From the famous to the exotic, this year's Berlinale has been flooded with features and documentaries centering on music.

"I'm never just looking for portraits, but films with an original approach and the music documentaries we're screening this year have those bridging qualities," says Wieland Speck, the director of the Berlinale Panorama.

He is referring to Michael Gramaglia and Jim Fields' film about the world's first punk band, Ramones: End Of The Century, and Andrew Horn's The Nomi Song on the cult figure Klaus Nomi. Both films are portraits of an era as much as the musicians.

Music also plays a major part in Guilherme Coelho's Panorama entry Fala Tu about three Brazilian hip-hop'ers which describes how music changes their lives.

Meanwhile, Thomas Grube and Enrique Sanchez Lansch's Rhythm Is It! about the rehearsals for Stravinsky's Le Sacre Du Printemps starring 250 children from 25 countries, also screens as a Berlinale Special. Antoine Fuqua's blues biopic Lightning In A Bottle also screened out of competition in the festival.

The market has also taken notice. The Ramones film has struck numerous deals for documentary specialist Films Transit, which has sold it to King Records of Japan, the UK's Tartan Films and had pre-sold it to US distributor Magnolia.
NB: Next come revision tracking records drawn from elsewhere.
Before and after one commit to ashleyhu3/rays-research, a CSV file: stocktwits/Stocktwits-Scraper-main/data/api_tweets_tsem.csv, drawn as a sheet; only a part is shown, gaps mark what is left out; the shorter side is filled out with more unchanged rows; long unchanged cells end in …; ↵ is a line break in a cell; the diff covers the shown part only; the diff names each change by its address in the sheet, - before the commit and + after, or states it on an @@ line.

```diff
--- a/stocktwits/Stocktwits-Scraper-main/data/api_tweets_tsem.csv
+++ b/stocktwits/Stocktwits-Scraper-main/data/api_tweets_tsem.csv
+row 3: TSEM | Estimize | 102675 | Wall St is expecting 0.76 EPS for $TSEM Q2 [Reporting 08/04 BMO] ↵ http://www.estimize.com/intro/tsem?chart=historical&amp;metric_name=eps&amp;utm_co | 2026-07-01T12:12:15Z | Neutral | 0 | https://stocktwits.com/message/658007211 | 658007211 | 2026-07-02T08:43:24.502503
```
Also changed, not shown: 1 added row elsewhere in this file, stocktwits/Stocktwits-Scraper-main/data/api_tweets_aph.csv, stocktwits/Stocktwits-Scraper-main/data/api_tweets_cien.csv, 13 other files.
Another hot EFM title is Joe Berlinger and Bruce Sinofsky's Metallica: Some Kind Of Monster. Paramount Home Entertainment (PHE) is understood to be closing in on worldwide DVD rights for the film and a US theatrical deal is also close, with IFC Films leading the pack of buyers.